“I’m sure this will be one of the major issues that we’ll be discussing,” Murphy said.
State lawmakers addressed shortfalls in mental-health services but not for substance abuse specifically. Estimates for keeping detox programs in Washington viable for the next year are about $5 million, she noted.
That number came too late for this year’s budget-writing process. Pleas to the Department of Social and Health Services to find a way to not lose providers have resulted in the same answer — “No. So that’s where we’re at right now. Which feels like nowhere,” Murphy said.
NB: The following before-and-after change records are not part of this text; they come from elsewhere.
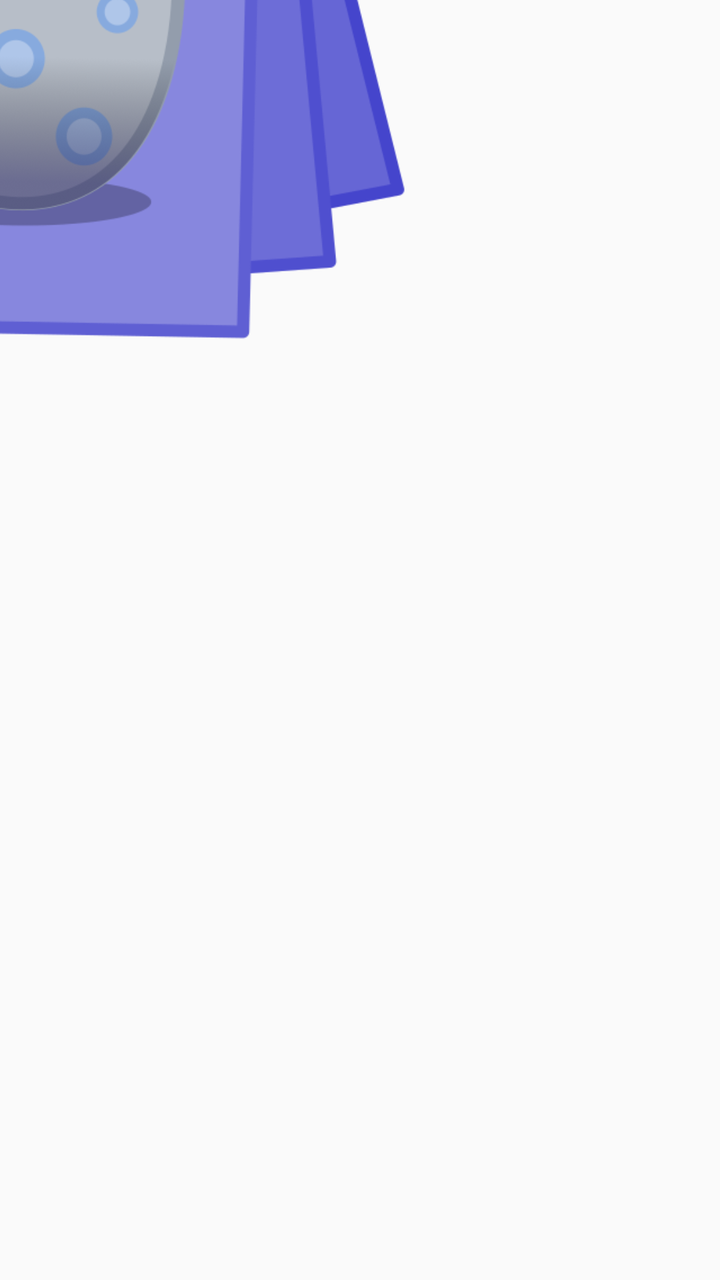
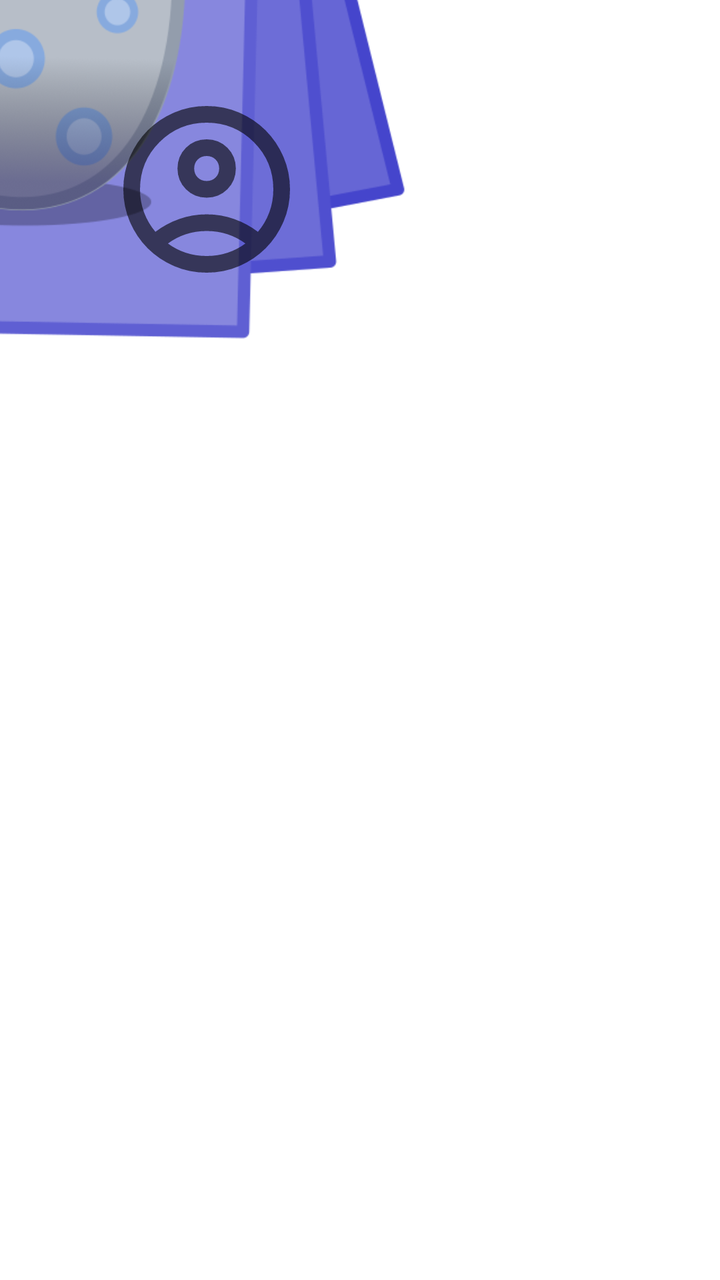

Before-and-after screenshots of an Android layout around one commit, followed by the original layout XML and the change that was made.
<!-- AndroidManifest.xml: application theme Base.Theme.MemoryCards -->
<!-- res/layout/cabecera_navigation_drawer.xml -->
<?xml version="1.0" encoding="utf-8"?>
<androidx.constraintlayout.widget.ConstraintLayout xmlns:android="http://schemas.android.com/apk/res/android"
    xmlns:app="http://schemas.android.com/apk/res-auto"
    xmlns:tools="http://schemas.android.com/tools"
    android:layout_width="match_parent"
    android:layout_height="match_parent" >

    <ImageView
        android:id="@+id/imageView"
        android:layout_width="211dp"
        android:layout_height="209dp"
        android:layout_marginStart="-5dp"
        android:layout_marginTop="-20dp"
        app:layout_constraintBottom_toBottomOf="parent"
        app:layout_constraintEnd_toEndOf="parent"
        app:layout_constraintHorizontal_bias="0.0"
        app:layout_constraintStart_toStartOf="parent"
        app:layout_constraintTop_toTopOf="parent"
        app:layout_constraintVertical_bias="0.0"
        app:srcCompat="@drawable/header" />
</androidx.constraintlayout.widget.ConstraintLayout>
<!-- resources referenced by this layout -->
<resources>
  <!-- drawable header: png bitmap (drawable, 28930 bytes) -->
  <style name="Base.Theme.MemoryCards" parent="Theme.AppCompat.Light.NoActionBar">
          <item name="colorPrimary">@color/ligth_secondary</item>
          <item name="backgroundTint">@color/ligth_primary</item>
          
          <item name="android:fontFamily">@font/simply_sans_book</item>
  
      </style>
  <color name="ligth_secondary">#63A1DE</color>
  <color name="ligth_primary">#9CC2ED</color>
</resources>

<!-- the commit's change to res/layout/cabecera_navigation_drawer.xml (unified diff, before → after) -->
@@ -4,6 +4,7 @@
     xmlns:tools="http://schemas.android.com/tools"
     android:layout_width="match_parent"
     android:layout_height="match_parent" >
+
 
     <ImageView
         android:id="@+id/imageView"
@@ -18,4 +19,18 @@
         app:layout_constraintTop_toTopOf="parent"
         app:layout_constraintVertical_bias="0.0"
         app:srcCompat="@drawable/header" />
+
+
+    <com.google.android.material.imageview.ShapeableImageView
+        android:id="@+id/perfil_usuario"
+        android:layout_width="100dp"
+        android:layout_height="100dp"
+        android:scaleType="centerCrop"
+        app:layout_constraintBottom_toBottomOf="@+id/imageView"
+        app:layout_constraintEnd_toEndOf="@+id/imageView"
+        app:layout_constraintStart_toStartOf="parent"
+        app:layout_constraintTop_toTopOf="parent"
+        app:shapeAppearanceOverlay="@style/CircularImageStyle"
+        app:srcCompat="@drawable/account_circle_24px" />
+
 </androidx.constraintlayout.widget.ConstraintLayout>
<!-- resource entries referenced after the edit -->
@@ -1,7 +1,21 @@
 <!-- resources referenced by this layout -->
 <resources>
+  <!-- drawable account_circle_24px (drawable) -->
+  <vector xmlns:android="http://schemas.android.com/apk/res/android"
+      android:width="24dp"
+      android:height="24dp"
+      android:viewportWidth="960"
+      android:viewportHeight="960"
+      android:tint="?attr/colorControlNormal">
+    <path
+        android:fillColor="@android:color/white"
+        android:pathData="M234,684Q285,645 348,622.5Q411,600 480,600Q549,600 612,622.5Q675,645 726,684Q761,643 780.5,591Q800,539 800,480Q800,347 706.5,253.5Q613,160 480,160Q347,160 253.5,253.5Q160,347 160,480Q160,539 179.5,591Q199,643 234,684ZM480,520Q421,520 380.5,479.5Q340,439 340,380Q340,321 380.5,280.5Q421,240 480,240Q539,240 579.5,280.5Q620,321 620,380Q620,439 579.5,479.5Q539,520 480,520ZM480,880Q397,880 324,848.5Q251,817 197,763Q143,709 111.5,636Q80,563 80,480Q80,397 111.5,324Q143,251 197,197Q251,143 324,111.5Q397,80 480,80Q563,80 636,111.5Q709,143 763,197Q817,251 848.5,324Q880,397 880,480Q880,563 848.5,636Q817,709 763,763Q709,817 636,848.5Q563,880 480,880ZM480,800Q533,800 580,784.5Q627,769 666,740Q627,711 580,695.5Q533,680 480,680Q427,680 380,695.5Q333,711 294,740Q333,769 380,784.5Q427,800 480,800ZM480,440Q506,440 523,423Q540,406 540,380Q540,354 523,337Q506,320 480,320Q454,320 437,337Q420,354 420,380Q420,406 437,423Q454,440 480,440ZM480,380Q480,380 480,380Q480,380 480,380Q480,380 480,380Q480,380 480,380Q480,380 480,380Q480,380 480,380Q480,380 480,380Q480,380 480,380ZM480,740Q480,740 480,740Q480,740 480,740Q480,740 480,740Q480,740 480,740Q480,740 480,740Q480,740 480,740Q480,740 480,740Q480,740 480,740Z"/>
+  </vector>
   <!-- drawable header: png bitmap (drawable, 28930 bytes) -->
-  <style name="Base.Theme.MemoryCards" parent="Theme.AppCompat.Light.NoActionBar">
+  <style name="CircularImageStyle" parent="ShapeAppearance.MaterialComponents.SmallComponent">
+          <item name="cornerSize">50%</item>
+      </style>
+  <style name="Base.Theme.MemoryCards" parent="Theme.MaterialComponents.Light.NoActionBar">
           <item name="colorPrimary">@color/ligth_secondary</item>
           <item name="backgroundTint">@color/ligth_primary</item>
           
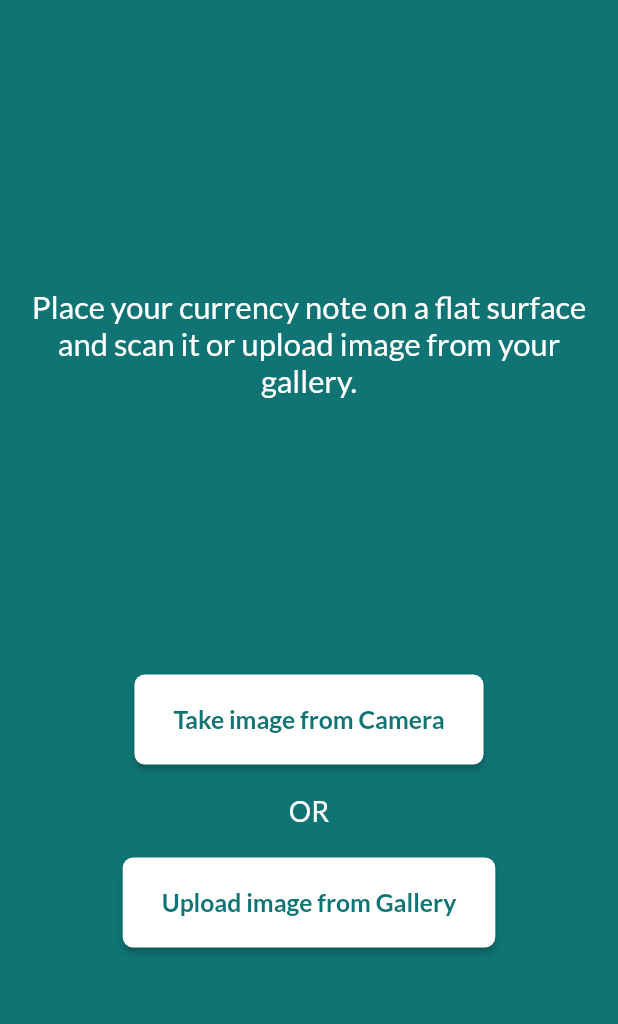
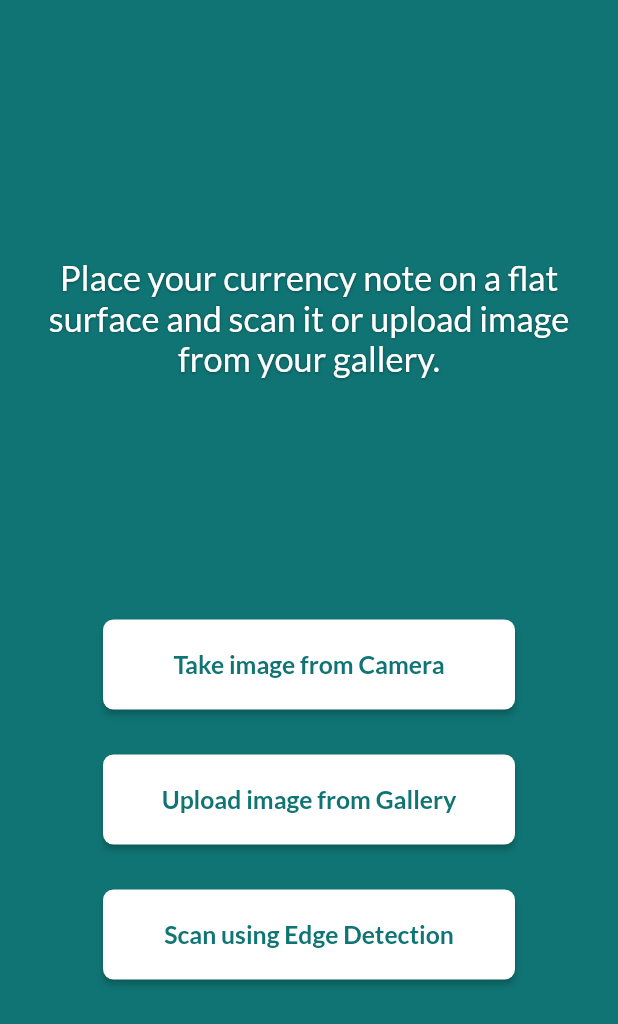
Before and after one commit to sayalipanch/Fake_Currency_Detector_App, a Flutter app: the screen it shows after launch, after a tap on "Launch Fake Currency Detector", on a phone screen of 412 x 824 dp. Shown: the top 1024 px of the screen. Run offline on Flutter 3.47's test engine with Material 2 defaults, Android fonts, the light colour scheme and no system bars; our stand-ins replace google_fonts, image_picker, permission_handler; missing offline and left inert: edge_detection, tflite_flutter.

Commit message:
feat: Edge Detection & Loaded Model

```diff
--- /dev/null
+++ b/fake_currency_detector/assets/label/labels.txt
@@ -0,0 +1,2 @@
+0 Fake
+1 Real
--- a/fake_currency_detector/lib/home/home.dart
+++ b/fake_currency_detector/lib/home/home.dart
@@ -35,7 +35,7 @@ class _HomeState extends State<Home> {
                   style: AppTheme.appText(
                       size: width / 30,
                       isShadow: true,
-                      weight: FontWeight.w900,
+                      weight: FontWeight.w500,
                       color: Colors.red),
                 ),
               ),
@@ -61,6 +61,7 @@ class _HomeState extends State<Home> {
                       child: Icon(
                         Icons.currency_rupee_sharp,
                         size: width / 6,
+                        color: AppTheme.mildGreen,
                       ),
                     ),
                   ),
@@ -88,7 +89,11 @@ class _HomeState extends State<Home> {
                 ],
               ),
               ElevatedButton(
-                  onPressed: () {Navigator.push(context, MaterialPageRoute(builder: (_){return Scan();}));},
+                  onPressed: () {
+                    Navigator.push(context, MaterialPageRoute(builder: (_) {
+                      return const Scan();
+                    }));
+                  },
                   style: AppTheme.buttonStyle(backColor: AppTheme.mildGreen),
                   child: Padding(
                     padding: const EdgeInsets.symmetric(
--- a/fake_currency_detector/lib/scan/scan.dart
+++ b/fake_currency_detector/lib/scan/scan.dart
@@ -1,8 +1,12 @@
+// ignore_for_file: unused_local_variable, unused_field
 import 'dart:io';
-
+import 'package:edge_detection/edge_detection.dart';
 import 'package:fake_currency_detector/utils/app_theme.dart';
 import 'package:flutter/material.dart';
 import 'package:image_picker/image_picker.dart';
+import 'package:path/path.dart';
+import 'package:path_provider/path_provider.dart';
+import 'package:permission_handler/permission_handler.dart';
 
 class Scan extends StatefulWidget {
   const Scan({super.key});
@@ -12,6 +16,35 @@ class Scan extends StatefulWidget {
 }
 
 class _ScanState extends State<Scan> {
+  String? _imagePath;
+
+  void detectObject({bool isCamera = true}) async {
+    bool isCameraGranted = await Permission.camera.request().isGranted;
+    bool success = false;
+    if (!isCameraGranted) {
+      isCameraGranted =
+          await Permission.camera.request() == PermissionStatus.granted;
+    }
+    if (!isCameraGranted) {
+      return;
+    }
+    _imagePath = join((await getApplicationSupportDirectory()).path,
+        "${(DateTime.now().millisecondsSinceEpoch / 1000).round()}.jpeg");
+
+    if (isCamera) {
+      success = await EdgeDetection.detectEdge(
+        _imagePath!,
+        canUseGallery: false,
+        androidScanTitle:
+            'Scan Currency', // use custom localizations for android
+        androidCropTitle: 'Crop Currency',
+        androidCropBlackWhiteTitle: 'Black White',
+        androidCropReset: 'Reset',
+      );
+    }
+    setState(() {});
+  }
+
   @override
   Widget build(BuildContext context) {
     double width = MediaQuery.of(context).size.width;
@@ -28,25 +61,25 @@ class _ScanState extends State<Scan> {
                 "Place your currency note on a flat surface and scan it or upload image from your gallery.",
                 textAlign: TextAlign.center,
                 style: AppTheme.appText(
-                    size: width / 20,
+                    size: width / 18,
                     weight: FontWeight.w500,
+                    isShadow: true,
                     color: AppTheme.whiteColor),
               ),
               Column(
                 children: [
-                  ElevatedButton(
+                  SizedBox(
+                    width: width / 1.5,
+                    child: ElevatedButton(
                         onPressed: () async {
                           var imageFile = await ImagePicker()
                               .pickImage(source: ImageSource.camera);
                           if (imageFile != null) {
                             File file = File(imageFile.path);
-                          setState(() {
-                            Navigator.pop(context);
-                          });
                           }
                         },
-                      style:
-                          AppTheme.buttonStyle(backColor: AppTheme.whiteColor),
+                        style: AppTheme.buttonStyle(
+                            backColor: AppTheme.whiteColor),
                         child: Padding(
                           padding: const EdgeInsets.symmetric(
                               vertical: 20, horizontal: 10),
@@ -58,30 +91,22 @@ class _ScanState extends State<Scan> {
                                 color: AppTheme.mildGreen),
                           ),
                         )),
-                  Padding(
-                    padding: const EdgeInsets.all(20.0),
-                    child: Text(
-                      "OR",
-                      textAlign: TextAlign.center,
-                      style: AppTheme.appText(
-                          size: width / 22,
-                          weight: FontWeight.w500,
-                          color: AppTheme.whiteColor),
                   ),
+                  const SizedBox(
+                    height: 30,
                   ),
-                  ElevatedButton(
+                  SizedBox(
+                    width: width / 1.5,
+                    child: ElevatedButton(
                         onPressed: () async {
                           var imageFile = await ImagePicker()
                               .pickImage(source: ImageSource.gallery);
                           if (imageFile != null) {
                             File file = File(imageFile.path);
-                          setState(() {
-                            Navigator.pop(context);
-                          });
                           }
                         },
-                      style:
-                          AppTheme.buttonStyle(backColor: AppTheme.whiteColor),
+                        style: AppTheme.buttonStyle(
+                            backColor: AppTheme.whiteColor),
                         child: Padding(
                           padding: const EdgeInsets.symmetric(
                               vertical: 20, horizontal: 10),
@@ -93,6 +118,30 @@ class _ScanState extends State<Scan> {
                                 color: AppTheme.mildGreen),
                           ),
                         )),
+                  ),
+                  const SizedBox(
+                    height: 30,
+                  ),
+                  SizedBox(
+                    width: width / 1.5,
+                    child: ElevatedButton(
+                        onPressed: () async {
+                          detectObject();
+                        },
+                        style: AppTheme.buttonStyle(
+                            backColor: AppTheme.whiteColor),
+                        child: Padding(
+                          padding: const EdgeInsets.symmetric(
+                              vertical: 20, horizontal: 10),
+                          child: Text(
+                            "Scan using Edge Detection",
+                            style: AppTheme.appText(
+                                size: width / 25,
+                                weight: FontWeight.w600,
+                                color: AppTheme.mildGreen),
+                          ),
+                        )),
+                  ),
                 ],
               )
             ],
```
Also changed, not shown: fake_currency_detector/lib/display/display_image.dart (added, +40 -0 lines), fake_currency_detector/lib/inference/infer.dart (added, +34 -0 lines), fake_currency_detector/pubspec.yaml (+8 -3 lines), fake_currency_detector/pubspec.lock, 10 other files. Lines whose indentation alone changed are shown as unchanged.
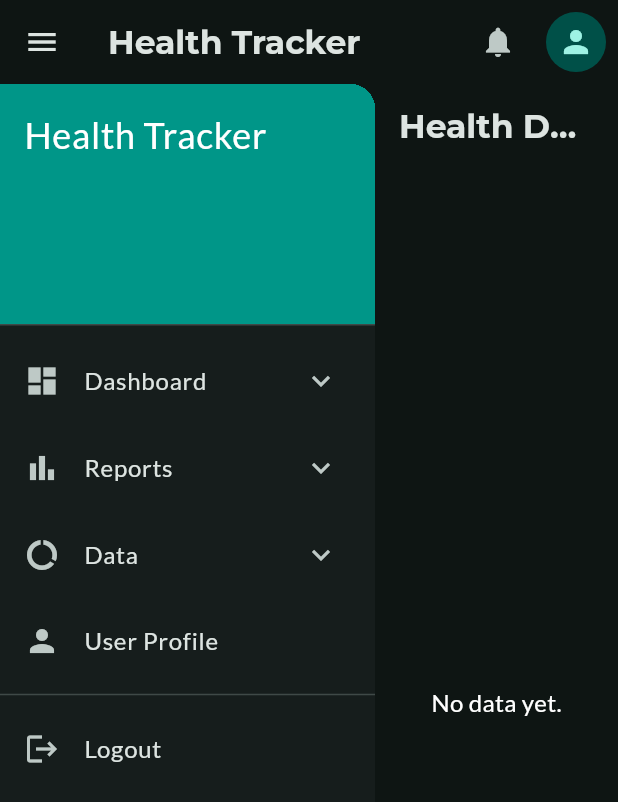
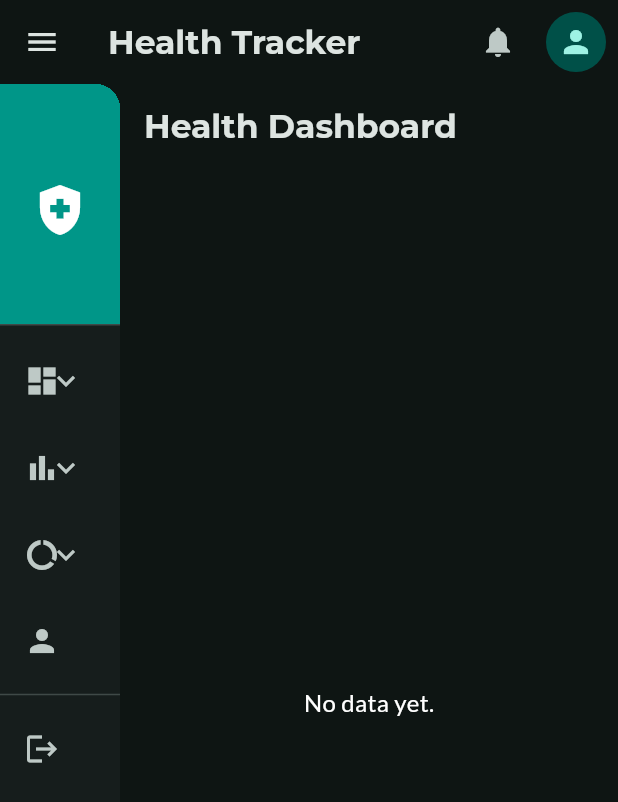
Before and after one commit to masteramuk/wellnesstracker, a Flutter app: the screen it shows after launch, on a phone screen of 412 x 824 dp. Shown: the top 802 px of the screen. Run offline on Flutter 3.47's test engine with Material 3 defaults, Android fonts, the phone set to English and light mode, and no system bars; our stand-ins replace csv, fl_chart, google_fonts, pdf, printing, shared_preferences; missing offline and left inert: universal_html; project files that could hold a hidden picture were left out.

Commit message:
Implement - The side menu will now automatically collapse when the screen size is smaller than 600 pixels

```diff
--- a/lib/screens/main_screen.dart
+++ b/lib/screens/main_screen.dart
@@ -140,16 +140,21 @@
           ),
         ],
       ),
-      body: Row(
+      body: LayoutBuilder(
+        builder: (context, constraints) {
+          final isPhone = constraints.maxWidth < 600;
+          return Row(
             children: [
               SideMenu(
-            isExpanded: _isMenuExpanded,
+                isExpanded: !isPhone,
                 onMenuItemClicked: _onMenuItemClicked,
               ),
               Expanded(
                 child: _getSelectedScreen(),
               ),
             ],
+          );
+        },
       ),
     );
   }
```
Lines whose indentation alone changed are shown as unchanged.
In Walla Walla County, health officials are trying to find a way keep Serenity Point Counseling Services open. The chemical dependency treatment center is the only provider accepting Medicaid patients, said Harvey Crowder, administrator of Walla Walla County Department of Community Health.
“It’s difficult to project what’s going to happen,” he said. “Seeing more Medicaid clients just means you lose more money.”
The county’s money from the mental-health tax cannot legally be used to augment Medicaid rates, even as chemical dependency treatment falls solidly under that banner, he said.
Affordable Care Act officials say costs will eventually even out as people need less emergency department visits as they use health insurance to get regular care. Bigger operations have buffers and can hang on until that happens, Crowder said.
“But the small agencies may not have the reserves and corporate backing when the number of Medicaid clients expands,” he added.
The state must find a way ensure people can get help for addictions, Murphy said.
“Without treatment it’s a bleak future for substance abuse.”
Sheila Hagar can be reached at firstname.lastname@example.org or 526-8322.